There is no salvation in the budgeting process until there is an acknowledgement and appreciation that $2bn in revenue and $3bn in expenditure over multiple years is not a sustainable approach. It is, however, one that will arrest us in a state where, for example, the need to maintain a resilient social sector, as part of the effort for maintaining a resilient economy, is an unequivocal decision to borrow. Recent developments in the tourism sector are much-needed. There is every indication that a high level of economic activity is churning across that sector. However, let us consider that even if The Bahamas were to experience its historical best revenue year at $2.4bn, we would still be running a deficit of over $700m. What does this tell us? Fixing the state that we are in can come by only one means, and that is economic growth. Even if we were to get back to our a pre-COVID-19 economy of approximately $13bn, The Bahamas needs revenue of well over $3bn annually to even start making a dent in the debt stock. As long as debt remains elevated, there will be challenges. This is one of the reasons I have consistently highlighted the initiative to develop Invest Bahamas as being so important to the future. Where the country is currently, it cannot change its fate on the steam of local investors nor the present pace of foreign direct investment (FDI). Unless we secure significant success in attracting heightened levels of investment (foreign or domestic), create a highly facilitative supporting infrastructure for economic growth, ramp up national productivity and develop a more diversified economy, all leading to sustained and higher growth than historical norms, The Bahamas will struggle to escape the clutches of its current debt burden.

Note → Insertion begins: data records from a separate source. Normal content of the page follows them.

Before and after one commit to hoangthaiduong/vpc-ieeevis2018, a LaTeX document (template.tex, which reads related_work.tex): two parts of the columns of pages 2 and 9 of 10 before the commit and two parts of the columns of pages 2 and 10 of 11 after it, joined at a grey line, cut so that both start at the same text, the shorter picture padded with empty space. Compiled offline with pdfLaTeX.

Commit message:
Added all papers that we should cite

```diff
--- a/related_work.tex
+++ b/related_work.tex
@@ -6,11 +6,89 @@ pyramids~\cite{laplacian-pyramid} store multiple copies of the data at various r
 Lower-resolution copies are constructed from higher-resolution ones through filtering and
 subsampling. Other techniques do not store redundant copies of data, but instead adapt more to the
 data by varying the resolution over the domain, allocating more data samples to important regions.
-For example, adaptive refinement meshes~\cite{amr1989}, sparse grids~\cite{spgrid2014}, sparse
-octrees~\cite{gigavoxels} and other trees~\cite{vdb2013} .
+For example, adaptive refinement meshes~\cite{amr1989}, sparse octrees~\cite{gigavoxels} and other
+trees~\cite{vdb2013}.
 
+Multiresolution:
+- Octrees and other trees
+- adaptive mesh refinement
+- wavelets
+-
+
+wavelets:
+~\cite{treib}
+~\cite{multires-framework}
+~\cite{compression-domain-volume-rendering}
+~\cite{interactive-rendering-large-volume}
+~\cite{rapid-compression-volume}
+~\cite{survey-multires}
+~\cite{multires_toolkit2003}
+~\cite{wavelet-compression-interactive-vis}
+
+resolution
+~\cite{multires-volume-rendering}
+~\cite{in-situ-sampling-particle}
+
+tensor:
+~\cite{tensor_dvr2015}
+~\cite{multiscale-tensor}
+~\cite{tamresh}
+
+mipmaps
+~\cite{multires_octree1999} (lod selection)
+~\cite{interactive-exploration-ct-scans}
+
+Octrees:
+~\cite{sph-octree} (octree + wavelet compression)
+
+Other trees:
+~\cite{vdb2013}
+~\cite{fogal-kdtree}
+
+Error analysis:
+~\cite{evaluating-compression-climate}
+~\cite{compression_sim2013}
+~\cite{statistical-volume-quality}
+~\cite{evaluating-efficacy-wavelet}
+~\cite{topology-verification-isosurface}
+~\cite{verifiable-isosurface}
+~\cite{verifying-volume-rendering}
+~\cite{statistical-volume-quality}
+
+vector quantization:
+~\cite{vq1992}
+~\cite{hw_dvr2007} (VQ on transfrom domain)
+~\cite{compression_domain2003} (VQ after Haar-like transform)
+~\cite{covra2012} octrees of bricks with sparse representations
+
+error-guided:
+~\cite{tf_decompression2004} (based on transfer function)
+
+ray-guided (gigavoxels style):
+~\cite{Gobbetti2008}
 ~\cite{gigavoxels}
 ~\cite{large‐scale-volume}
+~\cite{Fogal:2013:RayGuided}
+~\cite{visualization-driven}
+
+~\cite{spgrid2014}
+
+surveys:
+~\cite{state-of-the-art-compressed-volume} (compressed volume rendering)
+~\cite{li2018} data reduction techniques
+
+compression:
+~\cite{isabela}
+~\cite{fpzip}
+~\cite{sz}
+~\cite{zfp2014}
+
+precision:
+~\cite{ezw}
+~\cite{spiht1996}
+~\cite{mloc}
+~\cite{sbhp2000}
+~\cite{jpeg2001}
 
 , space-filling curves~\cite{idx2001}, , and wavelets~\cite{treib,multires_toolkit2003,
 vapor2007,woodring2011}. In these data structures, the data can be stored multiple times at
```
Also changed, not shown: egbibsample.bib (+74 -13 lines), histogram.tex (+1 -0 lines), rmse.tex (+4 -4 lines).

While The Bahamas is preparing for the “bounce back”, it must also now focus on its ability to “bounce higher” than pre-COVID-19. I believe I have made the case that simply going back to normal is always going to be sub-optimal. While pandemic-imposed issues have been highly distracting, we must always be mindful of the challenges that existed prior, such as ease of doing business woes, energy challenges, and threats to the value proposition of the financial services industry. To enhance our “bounce higher” ability, the country must seriously focus on its ability to diversify the economy. This is where listening to the “man in the arena” is most critical. The Prime Minister clearly indicated that the 2020-2021 and 2021-2022 Budgets are Siamese twins. To fully flesh out any analysis, it demands going back to the previous year.

To be continued......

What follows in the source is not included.